Discover what makes you truly happy and then create a financial plan that can support those goals.
It may sound simple, but thinking about what will bring you happiness in retirement is the key to getting more out of the next big chapter in your life. And that goes beyond just knowing you want to get out of the 9-to-5 grind or having a hobby to dabble in. Happiness in retirement is all about doing more of whatever it is that brings you true satisfaction—whether it be travel, pursuing a passion, spending time with family, volunteering, or even starting your own business.
“Pre-retirees should consider what kind of lifestyle they would enjoy, both in the short term and the long term,” says Tyler Wilkinson, chief financial officer of Soltis Investment Advisors in St. George, Utah. “That is really the crucial first step in planning for retirement.”
What kind of lifestyle will bring you joy in retirement? Take this quiz to discover your personal path to happiness.
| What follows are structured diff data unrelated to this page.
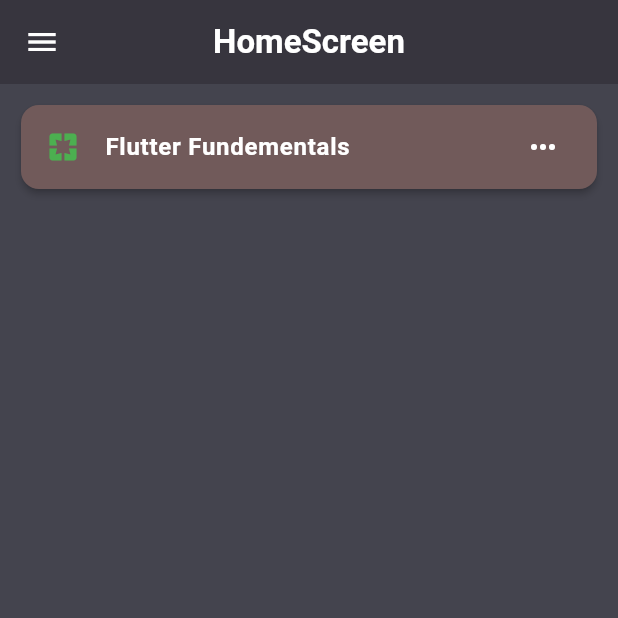
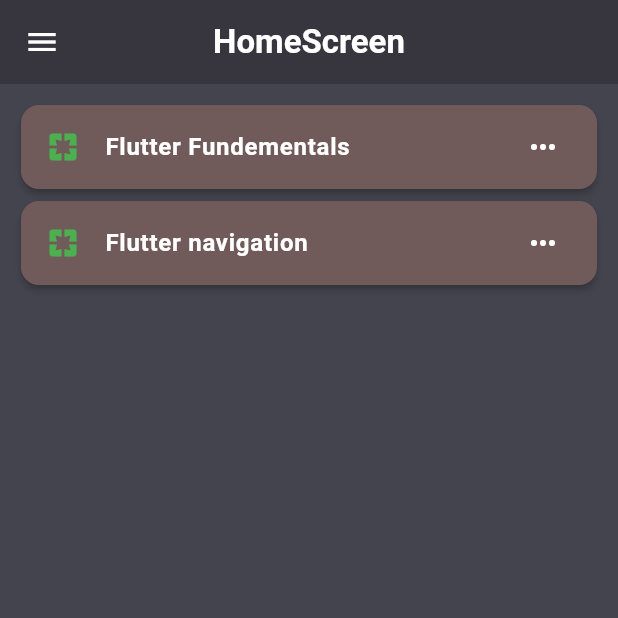
Before and after one commit to Muhammed-Aflah-A/the_application, a Flutter app: the HomeScreen screen opened by its route, on a phone screen of 412 x 824 dp, the top half of it. Run offline on Flutter 3.47's test engine with Material 3 defaults, Android fonts, the phone set to English and light mode, and no system bars.

Commit message:
added flutter navigation page and pass data through routers

```diff
--- a/lib/main.dart
+++ b/lib/main.dart
@@ -4,6 +4,8 @@ import 'package:the_app/notifier/login_provider.dart';
 import 'package:the_app/notifier/register_provider.dart';
 import 'package:the_app/notifier/theme_provider.dart';
 import 'package:the_app/view/flutter_fundementals.dart';
+import 'package:the_app/view/flutter_navigation.dart';
+import 'package:the_app/view/flutter_navigation_2.dart';
 import 'package:the_app/view/home_screen.dart';
 import 'package:the_app/view/login_screen.dart';
 import 'package:the_app/view/profile.dart';
@@ -48,6 +50,8 @@ class _MyAppState extends State<MyApp> {
         "profile": (context) => Profile(),
         "settings": (context) => Settings(),
         "flutter_fundementals": (context) => Page1(),
+        "flutter_navigation": (context) => Page2(),
+        "flutter_navigation_2": (context) => DataReciever(),
       },
     );
   }
--- a/lib/view/home_screen.dart
+++ b/lib/view/home_screen.dart
@@ -105,6 +105,24 @@ class _HomeScreenState extends State<HomeScreen> {
                 trailing: Icon(Icons.more_horiz, color: AppColor.moreIconHoriz),
               ),
             ),
+            Card(
+              elevation: 2,
+              color: AppColor.cardColor,
+              child: ListTile(
+                leading: Icon(Icons.pages, color: AppColor.pageIcon),
+                title: Text(
+                  "Flutter navigation",
+                  style: TextStyle(
+                    fontWeight: FontWeight.bold,
+                    color: AppColor.normalText,
+                  ),
+                ),
+                onTap: () {
+                  Navigator.pushNamed(context, "flutter_navigation");
+                },
+                trailing: Icon(Icons.more_horiz, color: AppColor.moreIconHoriz),
+              ),
+            ),
           ],
         ),
       ),
```
Also changed, not shown: lib/view/flutter_navigation.dart (added, +76 -0 lines), lib/view/flutter_navigation_2.dart (added, +53 -0 lines).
Dreaming up your vision for the future is the fun part. After all, more than 60 percent of soon-to-be retirees in a recent survey conducted by Athene* said they expected the second half of their lives to be the best yet. But the key to connecting emotional fulfillment and financial well-being is balance. Once you have a clear picture of what kind of lifestyle will bring you happiness in retirement, it’s essential to put a financial plan in place that can support those goals.
Make Your Dreams a Reality
Begin by taking inventory of what you have, says Scott M. Sadar, CFP, executive vice president at Somerset Wealth Strategies in Portland, Ore. “That includes assets you’ve earned or picked up along the way, and future income streams, like pensions.” Next, track your spending closely. Sadar says this will help you identify places where you’re currently overspending, so you can figure out how much of that money you could put toward retirement instead.
Next, think about how much money you’ll need to fulfill your retirement dreams—both big and small. That means considering larger expenses, like a condo on the beach or that bucket-list trip to Australia, as well as your day-to-day needs.
“The whole process of drilling down and really understanding how much you are going to need in retirement can be daunting,” says Sadar. But he emphasizes that planning is crucial to having the retirement you want.
Once you have a solid grasp of your current finances and your needs in retirement, it’s time to meet with your financial advisor or Athene agent to help close any financial gaps you might have. That may mean choosing safer, relatively short-term investments that allow you to grow your money, or contributing more to your employer-provided retirement accounts.
“There’s still time to make some subtle or dramatic changes to your financial plans that can help support your happiness goals and feelings of success in retirement,” says Sadar.
*Participants in this study were provided through the Harris Panel, including members of its third-party panel providers.